» **RECORDS PROVIDED**
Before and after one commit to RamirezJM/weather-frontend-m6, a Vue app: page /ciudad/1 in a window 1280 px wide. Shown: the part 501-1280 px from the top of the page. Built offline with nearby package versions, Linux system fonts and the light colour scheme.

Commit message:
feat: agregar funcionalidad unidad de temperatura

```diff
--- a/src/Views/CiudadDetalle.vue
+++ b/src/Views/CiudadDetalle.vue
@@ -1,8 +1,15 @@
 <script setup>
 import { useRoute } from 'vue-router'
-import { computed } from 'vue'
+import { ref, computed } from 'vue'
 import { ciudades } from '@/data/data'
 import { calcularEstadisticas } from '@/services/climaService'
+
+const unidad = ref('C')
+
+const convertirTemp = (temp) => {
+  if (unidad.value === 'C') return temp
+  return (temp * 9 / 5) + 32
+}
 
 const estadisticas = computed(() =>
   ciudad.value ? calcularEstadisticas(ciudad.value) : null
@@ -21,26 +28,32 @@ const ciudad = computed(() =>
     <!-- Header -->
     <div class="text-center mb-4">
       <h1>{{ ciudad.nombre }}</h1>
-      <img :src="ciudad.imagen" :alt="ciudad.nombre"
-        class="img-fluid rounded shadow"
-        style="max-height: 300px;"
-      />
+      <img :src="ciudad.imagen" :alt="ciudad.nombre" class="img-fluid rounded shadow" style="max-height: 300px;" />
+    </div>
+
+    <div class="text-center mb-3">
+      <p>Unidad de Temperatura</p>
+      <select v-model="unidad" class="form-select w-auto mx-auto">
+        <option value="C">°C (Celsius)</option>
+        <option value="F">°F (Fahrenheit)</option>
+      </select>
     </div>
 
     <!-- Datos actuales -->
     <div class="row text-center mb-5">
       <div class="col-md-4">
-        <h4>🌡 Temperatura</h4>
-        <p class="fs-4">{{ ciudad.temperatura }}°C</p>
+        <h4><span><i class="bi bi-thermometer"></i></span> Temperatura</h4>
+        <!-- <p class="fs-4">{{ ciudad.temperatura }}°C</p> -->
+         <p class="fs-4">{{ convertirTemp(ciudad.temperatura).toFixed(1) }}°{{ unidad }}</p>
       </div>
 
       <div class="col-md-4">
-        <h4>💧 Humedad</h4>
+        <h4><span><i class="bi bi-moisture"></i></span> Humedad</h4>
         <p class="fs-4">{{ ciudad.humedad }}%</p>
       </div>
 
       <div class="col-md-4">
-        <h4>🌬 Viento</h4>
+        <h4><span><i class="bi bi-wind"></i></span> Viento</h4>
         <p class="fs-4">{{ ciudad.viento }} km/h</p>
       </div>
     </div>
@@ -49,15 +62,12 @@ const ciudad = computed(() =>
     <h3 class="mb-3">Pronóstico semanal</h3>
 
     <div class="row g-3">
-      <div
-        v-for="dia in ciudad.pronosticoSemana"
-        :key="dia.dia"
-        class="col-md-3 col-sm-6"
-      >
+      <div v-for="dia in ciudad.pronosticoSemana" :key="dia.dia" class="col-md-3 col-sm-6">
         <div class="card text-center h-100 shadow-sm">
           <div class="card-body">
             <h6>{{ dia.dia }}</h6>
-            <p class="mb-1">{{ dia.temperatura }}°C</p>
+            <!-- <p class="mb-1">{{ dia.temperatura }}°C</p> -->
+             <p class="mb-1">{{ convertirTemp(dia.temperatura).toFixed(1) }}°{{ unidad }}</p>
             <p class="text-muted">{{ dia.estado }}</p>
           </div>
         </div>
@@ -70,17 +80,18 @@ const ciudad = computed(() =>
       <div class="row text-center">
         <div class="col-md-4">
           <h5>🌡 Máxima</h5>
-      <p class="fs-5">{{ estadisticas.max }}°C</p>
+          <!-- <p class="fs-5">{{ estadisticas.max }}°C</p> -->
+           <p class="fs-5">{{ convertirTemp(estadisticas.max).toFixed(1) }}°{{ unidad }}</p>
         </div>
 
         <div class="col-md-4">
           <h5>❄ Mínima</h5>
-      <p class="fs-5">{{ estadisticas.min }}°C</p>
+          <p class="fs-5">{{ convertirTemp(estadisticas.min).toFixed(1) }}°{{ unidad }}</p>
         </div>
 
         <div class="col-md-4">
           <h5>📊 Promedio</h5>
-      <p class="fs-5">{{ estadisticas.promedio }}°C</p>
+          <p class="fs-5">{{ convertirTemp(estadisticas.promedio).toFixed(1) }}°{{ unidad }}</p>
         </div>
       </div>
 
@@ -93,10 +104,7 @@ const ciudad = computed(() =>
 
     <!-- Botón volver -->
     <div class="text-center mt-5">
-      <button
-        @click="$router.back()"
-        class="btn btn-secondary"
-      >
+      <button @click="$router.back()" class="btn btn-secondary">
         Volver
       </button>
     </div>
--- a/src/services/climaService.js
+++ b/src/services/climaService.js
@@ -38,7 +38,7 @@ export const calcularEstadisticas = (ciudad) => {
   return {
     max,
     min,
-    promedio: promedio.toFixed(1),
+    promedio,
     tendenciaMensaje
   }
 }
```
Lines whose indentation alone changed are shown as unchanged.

» **TRY IT**
Give the number of lines above that contain the word "computed", with no other text.

» **EXERCISE RESULT**
7